Pursuant tot Special Orders, Numbers 24, current series, from headquarters District of East Tennessee, and Fourth Division, Twenty-third Army Corps, the undersigned hereby assumes command of the brigade.
H. G. GIBSON,
Colonel Second Ohio Heavy Artillery Volunteers.
HEADQUARTERS KENTUCKY VOLUNTEERS,
Frankfort, January 28, 1865.
General E. H. HOBSON,
GENERAL: I have reliable information from Rough and Ready, in Anderson County, of a fight between a detachment of Captain Brown's company of the Fifty-fourth and a gang of guerrillas under the notorious Dick Taylor, who was the leader of the gang that killed the negroes a few days since below Simpsonville. Lieutenant Moore and Taylor had a hand-to-hand fight. Moore received several cuts from a bowie knife in the face, and in the fight he shot Taylor dead. One other guerrilla was killed and the rest routed.

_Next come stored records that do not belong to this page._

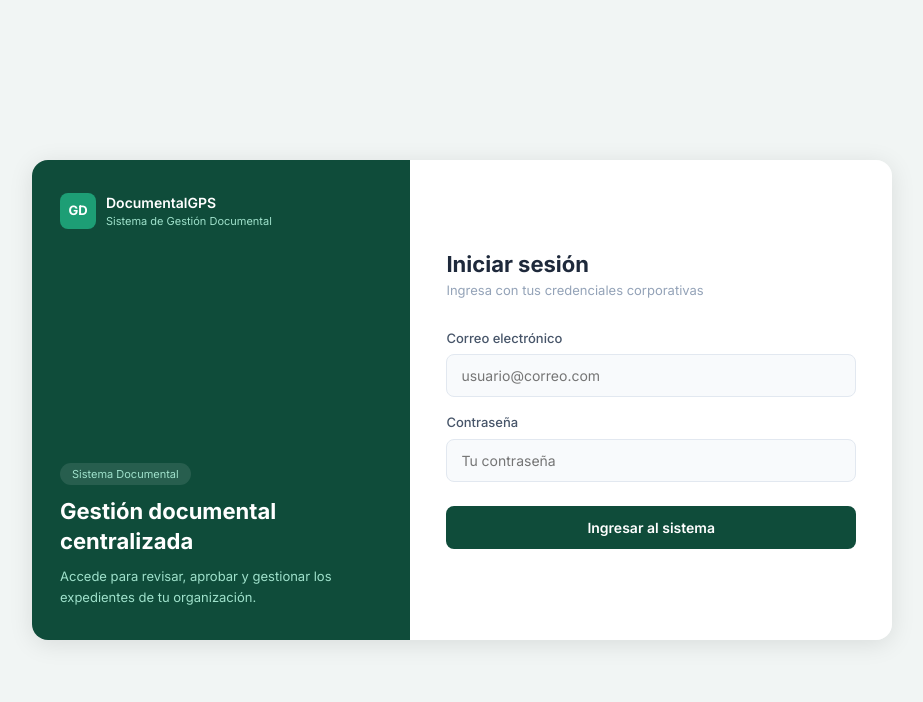
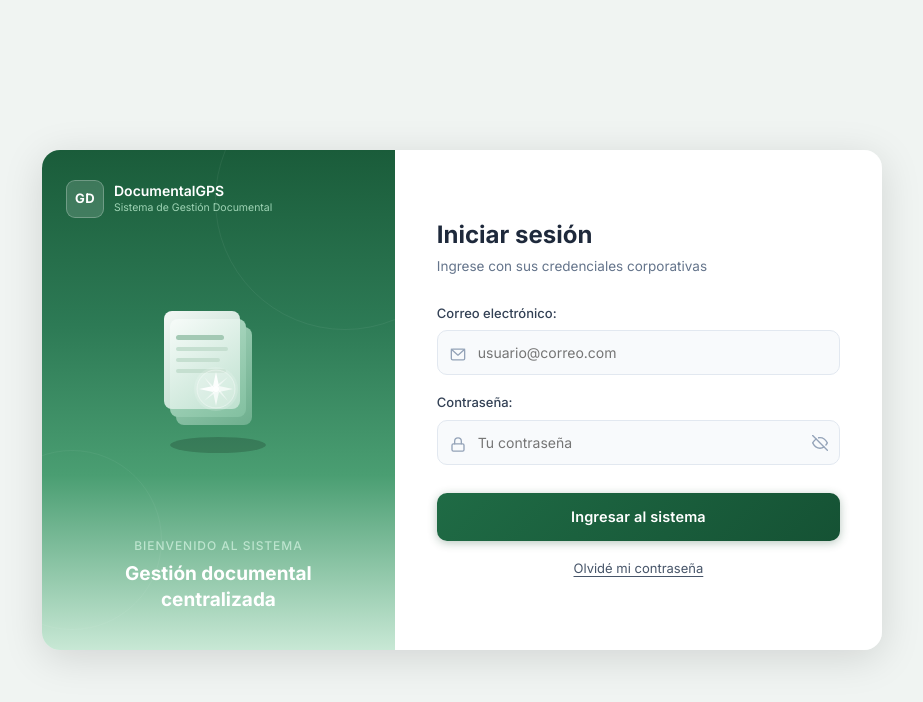
Before and after one commit to mmatus0/documentalGPS, a React (Create React App) app in the folder frontend/: page / in a window 1280 px wide. Shown: the top 702 px of the page, without its empty margins (178-1101 px from the left). Built offline with nearby package versions, Linux system fonts and the light colour scheme; no server answers.

Commit message:
Modificaciones esteticas en el front

```diff
--- a/frontend/src/components/Login.js
+++ b/frontend/src/components/Login.js
@@ -1,11 +1,80 @@
 import React, { useState } from 'react';
 import axios from '../services/axiosConfig';
+
+/* ── Ícono SVG de documentación (estilo 3D isométrico verde) ── */
+const DocIcon = () => (
+  <svg width="160" height="160" viewBox="0 0 160 160" fill="none" xmlns="http://www.w3.org/2000/svg">
+    <ellipse cx="80" cy="148" rx="48" ry="8" fill="rgba(0,0,0,0.18)" />
+    <rect x="38" y="30" width="76" height="98" rx="8" fill="url(#docGrad1)" />
+    <rect x="32" y="22" width="76" height="98" rx="8" fill="url(#docGrad2)" />
+    <rect x="26" y="14" width="76" height="98" rx="8" fill="url(#docGrad3)" />
+    <rect x="38" y="38" width="48" height="5" rx="2.5" fill="#a3c9b4" />
+    <rect x="38" y="50" width="52" height="4" rx="2" fill="#c5dfd0" />
+    <rect x="38" y="61" width="44" height="4" rx="2" fill="#c5dfd0" />
+    <rect x="38" y="72" width="50" height="4" rx="2" fill="#c5dfd0" />
+    <circle cx="78" cy="92" r="22" fill="rgba(255,255,255,0.15)" />
+    <circle cx="78" cy="92" r="19" fill="white" fillOpacity="0.12" stroke="rgba(255,255,255,0.4)" strokeWidth="1" />
+    <g transform="translate(78,92)">
+      <polygon points="0,-17 3,-3 0,-1 -3,-3" fill="white" fillOpacity="0.9" />
+      <polygon points="0,17 3,3 0,1 -3,3" fill="white" fillOpacity="0.7" />
+      <polygon points="-17,0 -3,3 -1,0 -3,-3" fill="white" fillOpacity="0.9" />
+      <polygon points="17,0 3,3 1,0 3,-3" fill="white" fillOpacity="0.7" />
+      <polygon points="-12,-12 -2,-2 -1,-4 -4,-1" fill="white" fillOpacity="0.6" />
+      <polygon points="12,-12 2,-2 4,-1 1,-4" fill="white" fillOpacity="0.6" />
+      <polygon points="-12,12 -2,2 -4,1 -1,4" fill="white" fillOpacity="0.55" />
+      <polygon points="12,12 2,2 1,4 4,1" fill="white" fillOpacity="0.55" />
+      <circle cx="0" cy="0" r="3" fill="white" fillOpacity="0.95" />
+    </g>
+    <defs>
+      <linearGradient id="docGrad1" x1="38" y1="30" x2="114" y2="128" gradientUnits="userSpaceOnUse">
+        <stop offset="0%" stopColor="#a8d5be" />
+        <stop offset="100%" stopColor="#6eaf8e" />
+      </linearGradient>
+      <linearGradient id="docGrad2" x1="32" y1="22" x2="108" y2="120" gradientUnits="userSpaceOnUse">
+        <stop offset="0%" stopColor="#b8deca" />
+        <stop offset="100%" stopColor="#82c0a0" />
+      </linearGradient>
+      <linearGradient id="docGrad3" x1="26" y1="14" x2="102" y2="112" gradientUnits="userSpaceOnUse">
+        <stop offset="0%" stopColor="rgba(255,255,255,0.95)" />
+        <stop offset="100%" stopColor="rgba(200,230,215,0.85)" />
+      </linearGradient>
+    </defs>
+  </svg>
+);
+
+const MailIcon = () => (
+  <svg width="16" height="16" viewBox="0 0 24 24" fill="none" stroke="#94a3b8" strokeWidth="2" strokeLinecap="round" strokeLinejoin="round">
+    <rect x="2" y="4" width="20" height="16" rx="2" />
+    <polyline points="2,4 12,13 22,4" />
+  </svg>
+);
+
+const LockIcon = () => (
+  <svg width="16" height="16" viewBox="0 0 24 24" fill="none" stroke="#94a3b8" strokeWidth="2" strokeLinecap="round" strokeLinejoin="round">
+    <rect x="3" y="11" width="18" height="11" rx="2" ry="2" />
+    <path d="M7 11V7a5 5 0 0 1 10 0v4" />
+  </svg>
+);
+
+const EyeIcon = ({ open }) => open ? (
+  <svg width="16" height="16" viewBox="0 0 24 24" fill="none" stroke="#94a3b8" strokeWidth="2" strokeLinecap="round" strokeLinejoin="round">
+    <path d="M1 12s4-8 11-8 11 8 11 8-4 8-11 8-11-8-11-8z" />
+    <circle cx="12" cy="12" r="3" />
+  </svg>
+) : (
+  <svg width="16" height="16" viewBox="0 0 24 24" fill="none" stroke="#94a3b8" strokeWidth="2" strokeLinecap="round" strokeLinejoin="round">
+    <path d="M17.94 17.94A10.07 10.07 0 0 1 12 20c-7 0-11-8-11-8a18.45 18.45 0 0 1 5.06-5.94" />
+    <path d="M9.9 4.24A9.12 9.12 0 0 1 12 4c7 0 11 8 11 8a18.5 18.5 0 0 1-2.16 3.19" />
+    <line x1="1" y1="1" x2="23" y2="23" />
+  </svg>
+);
 
 const Login = ({ onLogin }) => {
   const [formData, setFormData] = useState({ correo: '', contrasenia: '' });
   const [error, setError] = useState('');
   const [cargando, setCargando] = useState(false);
   const [mostrarPass, setMostrarPass] = useState(false);
+  const [focusField, setFocusField] = useState(null);
 
   const handleChange = (e) => {
     setFormData({ ...formData, [e.target.name]: e.target.value });
@@ -32,10 +101,24 @@ const Login = ({ onLogin }) => {
     }
   };
 
+  const inputStyle = (field) => ({
+    width: '100%',
+    padding: '11px 14px 11px 40px',
+    borderRadius: 10,
+    border: `1.5px solid ${focusField === field ? '#1a6b47' : '#e2e8f0'}`,
+    fontSize: 14,
+    color: '#1e293b',
+    background: '#f8fafc',
+    outline: 'none',
+    boxSizing: 'border-box',
+    transition: 'border-color 0.2s',
+    fontFamily: "'Inter', system-ui, sans-serif",
+  });
+
   return (
     <div style={{
       minHeight: '100vh',
-            background: '#f1f5f4',
+      background: '#f0f4f2',
       display: 'flex',
       alignItems: 'center',
       justifyContent: 'center',
@@ -45,74 +128,86 @@ const Login = ({ onLogin }) => {
       <div style={{
         display: 'flex',
         width: '100%',
-                maxWidth: 860,
-                borderRadius: 16,
+        maxWidth: 840,
+        borderRadius: 18,
         overflow: 'hidden',
-                boxShadow: '0 4px 24px rgba(0,0,0,0.10)',
-                minHeight: 480,
+        boxShadow: '0 8px 40px rgba(0,0,0,0.13)',
+        minHeight: 500,
       }}>
         {/* Panel izquierdo */}
         <div style={{
-                    width: '44%',
-                    background: '#0f4c3a',
+          width: '42%',
+          background: 'linear-gradient(180deg, #1a5c3a 0%, #2d7a55 35%, #4a9e72 65%, #c8e8d5 100%)',
           display: 'flex',
           flexDirection: 'column',
+          alignItems: 'center',
           justifyContent: 'space-between',
-                    padding: '32px 28px',
+          padding: '30px 24px 36px',
           position: 'relative',
+          overflow: 'hidden',
         }}>
+          <div style={{
+            position: 'absolute', width: 260, height: 260,
+            borderRadius: '50%', border: '1px solid rgba(255,255,255,0.06)',
+            top: -80, right: -80, pointerEvents: 'none',
+          }} />
+          <div style={{
+            position: 'absolute', width: 180, height: 180,
+            borderRadius: '50%', border: '1px solid rgba(255,255,255,0.05)',
+            bottom: 20, left: -60, pointerEvents: 'none',
+          }} />
+
           {/* Logo */}
-                    <div style={{ display: 'flex', alignItems: 'center', gap: 10 }}>
+          <div style={{ display: 'flex', alignItems: 'center', gap: 10, alignSelf: 'flex-start', zIndex: 1 }}>
             <div style={{
-                            width: 36, height: 36, borderRadius: 8,
-                            background: '#1d9e75',
+              width: 38, height: 38, borderRadius: 9,
+              background: 'rgba(255,255,255,0.15)',
+              backdropFilter: 'blur(4px)',
+              border: '1px solid rgba(255,255,255,0.25)',
               display: 'flex', alignItems: 'center', justifyContent: 'center',
               fontSize: 13, fontWeight: 700, color: 'white',
+              letterSpacing: '0.03em',
             }}>GD</div>
             <div>
-                            <div style={{ color: 'white', fontWeight: 600, fontSize: 14 }}>DocumentalGPS</div>
-                            <div style={{ color: '#9fe1cb', fontSize: 11 }}>Sistema de Gestión Documental</div>
+              <div style={{ color: 'white', fontWeight: 600, fontSize: 14, lineHeight: 1.3 }}>DocumentalGPS</div>
+              <div style={{ color: 'rgba(180,230,200,0.85)', fontSize: 10.5 }}>Sistema de Gestión Documental</div>
             </div>
           </div>
 
-                    {/* Texto inferior */}
-                    <div>
-                        <span style={{
-                            display: 'inline-block',
-                            background: 'rgba(255,255,255,0.10)',
-                            color: '#9fe1cb',
-                            fontSize: 11, padding: '3px 12px',
-                            borderRadius: 20, marginBottom: 12,
+          {/* Ícono */}
+          <div style={{ zIndex: 1, margin: '8px 0' }}>
+            <DocIcon />
+          </div>
+
+          {/* Texto */}
+          <div style={{ textAlign: 'center', zIndex: 1 }}>
+            <p style={{
+              color: 'rgba(200,235,215,0.85)', fontSize: 12,
+              fontWeight: 500, margin: '0 0 6px',
+              letterSpacing: '0.08em', textTransform: 'uppercase',
             }}>
-                            Sistema Documental
-                        </span>
+              Bienvenido al sistema
+            </p>
             <h2 style={{
-                            color: 'white', fontSize: 22,
-                            fontWeight: 700, lineHeight: 1.35,
-                            margin: '0 0 10px',
+              color: 'white', fontSize: 19, fontWeight: 700,
+              lineHeight: 1.4, margin: 0, textAlign: 'center',
             }}>
-                            Gestión documental centralizada
+              Gestión documental<br />centralizada
             </h2>
-                        <p style={{ color: '#9fe1cb', fontSize: 13, lineHeight: 1.6, margin: 0 }}>
-                            Accede para revisar, aprobar y gestionar los expedientes de tu organización.
-                        </p>
           </div>
         </div>
 
         {/* Panel derecho */}
         <div style={{
-                    flex: 1,
-                    background: 'white',
-                    display: 'flex',
-                    flexDirection: 'column',
-                    justifyContent: 'center',
-                    padding: '40px 36px',
+          flex: 1, background: 'white',
+          display: 'flex', flexDirection: 'column',
+          justifyContent: 'center', padding: '44px 42px',
         }}>
-                    <h3 style={{ fontSize: 22, fontWeight: 700, color: '#1e293b', margin: '0 0 4px' }}>
+          <h3 style={{ fontSize: 24, fontWeight: 700, color: '#1e293b', margin: '0 0 6px' }}>
             Iniciar sesión
           </h3>
-                    <p style={{ fontSize: 13, color: '#94a3b8', margin: '0 0 28px' }}>
-                        Ingresa con tus credenciales corporativas
+          <p style={{ fontSize: 13.5, color: '#64748b', margin: '0 0 28px' }}>
+            Ingrese con sus credenciales corporativas
           </p>
 
           {error && (
@@ -126,52 +221,43 @@ const Login = ({ onLogin }) => {
           )}
 
           <form onSubmit={handleSubmit}>
-                        <div style={{ marginBottom: 16 }}>
-                            <label style={{
-                                display: 'block', fontSize: 13,
-                                fontWeight: 500, color: '#475569', marginBottom: 6,
-                            }}>
-                                Correo electrónico
+            <div style={{ marginBottom: 18 }}>
+              <label style={{ display: 'block', fontSize: 13, fontWeight: 500, color: '#334155', marginBottom: 7 }}>
+                Correo electrónico:
               </label>
+              <div style={{ position: 'relative' }}>
+                <span style={{ position: 'absolute', left: 13, top: '50%', transform: 'translateY(-50%)', pointerEvents: 'none' }}>
+                  <MailIcon />
+                </span>
                 <input
-                                type="email"
-                                name="correo"
-                                value={formData.correo}
+                  type="email" name="correo" value={formData.correo}
                   onChange={handleChange}
+                  onFocus={() => setFocusField('correo')}
+                  onBlur={() => setFocusField(null)}
                   placeholder="usuario@correo.com"
                   autoComplete="email"
-                                style={{
-                                    width: '100%', padding: '10px 14px',
-                                    borderRadius: 8, border: '1px solid #e2e8f0',
-                                    fontSize: 14, color: '#1e293b',
-                                    background: '#f8fafc',
-                                    outline: 'none', boxSizing: 'border-box',
-                                }}
+                  style={inputStyle('correo')}
                 />
               </div>
+            </div>
 
-                        <div style={{ marginBottom: 24 }}>
-                            <label style={{
-                                display: 'block', fontSize: 13,
-                                fontWeight: 500, color: '#475569', marginBottom: 6,
-                            }}>
-                                Contraseña
+            <div style={{ marginBottom: 28 }}>
+              <label style={{ display: 'block', fontSize: 13, fontWeight: 500, color: '#334155', marginBottom: 7 }}>
+                Contraseña:
               </label>
               <div style={{ position: 'relative' }}>
+                <span style={{ position: 'absolute', left: 13, top: '50%', transform: 'translateY(-50%)', pointerEvents: 'none' }}>
+                  <LockIcon />
+                </span>
                 <input
                   type={mostrarPass ? 'text' : 'password'}
-                                    name="contrasenia"
-                                    value={formData.contrasenia}
+                  name="contrasenia" value={formData.contrasenia}
                   onChange={handleChange}
+                  onFocus={() => setFocusField('contrasenia')}
+                  onBlur={() => setFocusField(null)}
                   placeholder="Tu contraseña"
                   autoComplete="current-password"
-                                    style={{
-                                        width: '100%', padding: '10px 42px 10px 14px',
-                                        borderRadius: 8, border: '1px solid #e2e8f0',
-                                        fontSize: 14, color: '#1e293b',
-                                        background: '#f8fafc',
-                                        outline: 'none', boxSizing: 'border-box',
-                                    }}
+                  style={{ ...inputStyle('contrasenia'), paddingRight: 42 }}
                 />
                 <button
                   type="button"
@@ -179,13 +265,10 @@ const Login = ({ onLogin }) => {
                   style={{
                     position: 'absolute', right: 12, top: '50%',
                     transform: 'translateY(-50%)',
-                                        background: 'none', border: 'none',
-                                        cursor: 'pointer', padding: 0, lineHeight: 1,
-                                        color: '#94a3b8',
+                    background: 'none', border: 'none', cursor: 'pointer', padding: 0, lineHeight: 1,
                   }}
                 >
-                                    <i className={`bi ${mostrarPass ? 'bi-eye-slash' : 'bi-eye'}`}
-                                       style={{ fontSize: 16 }} />
+                  <EyeIcon open={mostrarPass} />
                 </button>
               </div>
             </div>
@@ -194,16 +277,32 @@ const Login = ({ onLogin }) => {
               type="submit"
               disabled={cargando}
               style={{
-                                width: '100%', padding: '11px',
-                                borderRadius: 8, border: 'none',
-                                background: cargando ? '#6b7280' : '#0f4c3a',
-                                color: 'white', fontSize: 14,
-                                fontWeight: 600, cursor: cargando ? 'not-allowed' : 'pointer',
-                                transition: 'background 0.2s',
+                width: '100%', padding: '13px', borderRadius: 10, border: 'none',
+                background: cargando ? '#6b9e84' : 'linear-gradient(135deg, #1f6b45 0%, #155234 100%)',
+                color: 'white', fontSize: 14.5, fontWeight: 600,
+                cursor: cargando ? 'not-allowed' : 'pointer',
+                transition: 'opacity 0.2s',
+                letterSpacing: '0.01em',
+                boxShadow: cargando ? 'none' : '0 2px 10px rgba(15,70,40,0.3)',
               }}
             >
               {cargando ? 'Iniciando sesión...' : 'Ingresar al sistema'}
             </button>
+
+            <div style={{ textAlign: 'center', marginTop: 16 }}>
+              <button
+                type="button"
+                style={{
+                  background: 'none', border: 'none',
+                  color: '#475569', fontSize: 13,
+                  cursor: 'pointer', textDecoration: 'underline',
+                  textUnderlineOffset: 3,
+                  fontFamily: "'Inter', system-ui, sans-serif",
+                }}
+              >
+                Olvidé mi contraseña
+              </button>
+            </div>
           </form>
         </div>
       </div>
```
Lines whose indentation alone changed are shown as unchanged.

D. W. LINDSEY,
Inspector and Adjutant-General.
LEBANON, KY., January 28, 1865.
Captain J. S. BUTLER,
About forty men passed [within] five miles of Campbellsville, camped three miles from here last night, crossed to Bradfordsville road and took Bradfordsville direction. Said they [were] Fourth Missouri Cavalry. I think they are rebels. I have no company of my regiment at this place.
Major Thirtieth Kentucky.